Tag Archives: Darrell Shifty Powers Passes Away

Excuse Me While I Rant This Out

Staff Sergeant Darrell Shifty Powers

Staff Sergeant Darrell Shifty Powers

I have a fairly general rule when it comes to forwarded mails. They are almost immediately thrown into my recycle bin. Partly because I don’t have time to read all of the ones that are sent to me; partly because they are full of bullshit. This one contained the latter:

Darrell “Shifty” Powers was a tremendous man. A war hero, he fought in the Easy Company, 506th PIR during World War II – the group made famous by “Band of Brothers.” Regular readers know I’m an Easy-ophile, and post about them when they make news, so I wanted to read the e-mail forwarded to me (about a dozen times).

I’m not posting it here, but it is a story (possibly true) about a man who met Shifty inside the Philadelphia International Airport. Shifty appeared lost, and the man offered to help him to his plane, They got to talking, the realization of who Shifty was set in on the man, and the man offered Shifty his First Class seat.

Great story, right? Except in its first incarnation, the man who met Shifty was just some guy. Now the man has evolved into Chuck Yeager. Uh-huh. Right. I have no doubt that Shifty was a terrific man, and I have no doubt people admired him, but the whole story – if true at the time – has spun into a (truly) unbelievable tale.

The kicker, for me, is that the story ends with this:

Shifty died on Jan. l7 after fighting cancer.

Bullshit. Shifty died on June 17, 2009. I posted about it at the time, and linked the story (which did not include Chuck Yeager) at the time, too.

The morale of the story? Forwarded e-mails are mostly bullshit, so don’t waste your time sending them to me.

America Has Lost A True Hero

<i>Staff Sergeant Darrell Shifty Powers</i>

Staff Sergeant Darrell Shifty Powers

Staff Sergeant Darrell “Shifty” Powers, of Band of Brothers fame, passed away after a battle with cancer. He was 86.

Oh, and he passed away last month. Apparently, the country was too busy “mourning” Michael Jackson to take notice. We should all be ashamed of ourselves when an entertainer of questionable character is given more airtime than a genuine American hero. Darrell Powers deserved much, much better.

Here is the local newspaper article on his passing. If I may, I want to say something here. And to be honest, I am a little emotional, so it might not make a lot of sense, but I’m gonna write it, anyway.

Most of you know that I am a history buff. I especially gravitate toward the World War II era. The book that really got me started on the history bandwagon was Band of Brothers. I read it before I ever saw the miniseries, and it may be my favorite book of all time. Cover to cover, I have read it over a dozen times. I also put up a few BoB banners at the old blog, if you remember. When the HBO miniseries came out, I thought, “There is no way it will be better than the book.” In my opinion, it wasn’t, but it was damned close.
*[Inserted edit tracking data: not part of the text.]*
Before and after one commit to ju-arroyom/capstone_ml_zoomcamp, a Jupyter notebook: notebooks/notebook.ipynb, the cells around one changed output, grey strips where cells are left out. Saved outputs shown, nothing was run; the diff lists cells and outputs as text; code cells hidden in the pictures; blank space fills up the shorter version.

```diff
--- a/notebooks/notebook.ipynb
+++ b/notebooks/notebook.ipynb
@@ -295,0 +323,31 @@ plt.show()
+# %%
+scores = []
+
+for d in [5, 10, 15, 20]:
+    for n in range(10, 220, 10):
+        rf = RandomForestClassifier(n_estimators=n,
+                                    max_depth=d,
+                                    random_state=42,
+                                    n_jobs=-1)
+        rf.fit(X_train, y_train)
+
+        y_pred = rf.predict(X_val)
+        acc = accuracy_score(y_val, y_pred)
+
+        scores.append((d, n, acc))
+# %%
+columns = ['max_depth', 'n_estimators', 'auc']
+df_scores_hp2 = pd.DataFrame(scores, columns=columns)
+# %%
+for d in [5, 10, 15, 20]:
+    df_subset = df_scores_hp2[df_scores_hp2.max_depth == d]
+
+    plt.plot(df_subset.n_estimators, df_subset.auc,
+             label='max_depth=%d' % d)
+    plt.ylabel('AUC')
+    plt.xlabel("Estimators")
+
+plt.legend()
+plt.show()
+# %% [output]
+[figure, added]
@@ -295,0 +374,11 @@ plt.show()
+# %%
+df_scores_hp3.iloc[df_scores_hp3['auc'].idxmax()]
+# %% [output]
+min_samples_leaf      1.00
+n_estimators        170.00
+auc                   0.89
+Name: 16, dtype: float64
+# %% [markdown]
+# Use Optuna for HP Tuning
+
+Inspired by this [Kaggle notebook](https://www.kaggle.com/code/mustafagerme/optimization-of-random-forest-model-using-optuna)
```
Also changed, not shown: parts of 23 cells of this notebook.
I immediately purchased the box set and started watching.

I have never finished it.

Like Commander Adama’s book quirk in a Battlestar Galactica episode, I also felt that if I finished the miniseries, then the entire terrific experience would end. That last DVD? Never been touched. It’s stupid, but what can I say? I’ll watch it someday, but not for a while.

Anyway, no book has touched me the way Band of Brothers has. Major Richard Winters – who lives in Lancaster, PA – is my personal hero. My greatest life dream would be to meet him and shake his hand. No discussion, no fawning, just a handshake and a big “Thank you.” He is my idol.

“Wild Bill” Guarnere lives in Philadelphia. I would love to meet him, too, but I’m just an idiot loudmouth blogger, so I keep my expectations low. While I have never met these men – Guarnere, the late Lewis Nixon, the late Carwood Lipton, and Don Malarkey – I felt like I have known them all my life. What makes them special is that they – and almost every other World War II veteran – do not believe they are special. They did their job and did it well, honors and medals be damned. We could use a few men like that today – and you’ll find them serving in our modern American military.

Darrell “Shifty” Powers didn’t believe he was better than anyone else. He didn’t believe he was special. But that attitude, backed up be heroic actions showed the rest of us that he was better; that he was special. And now he’s gone, and we cannot tell him how truly special he was.

Neptunus Lex has a terrific e-mail from someone who met Shifty. Be forewarned, though: it’s a tear-jerker.

Thank you so much for your service, Shifty. We all owe you a debt that can never be repaid.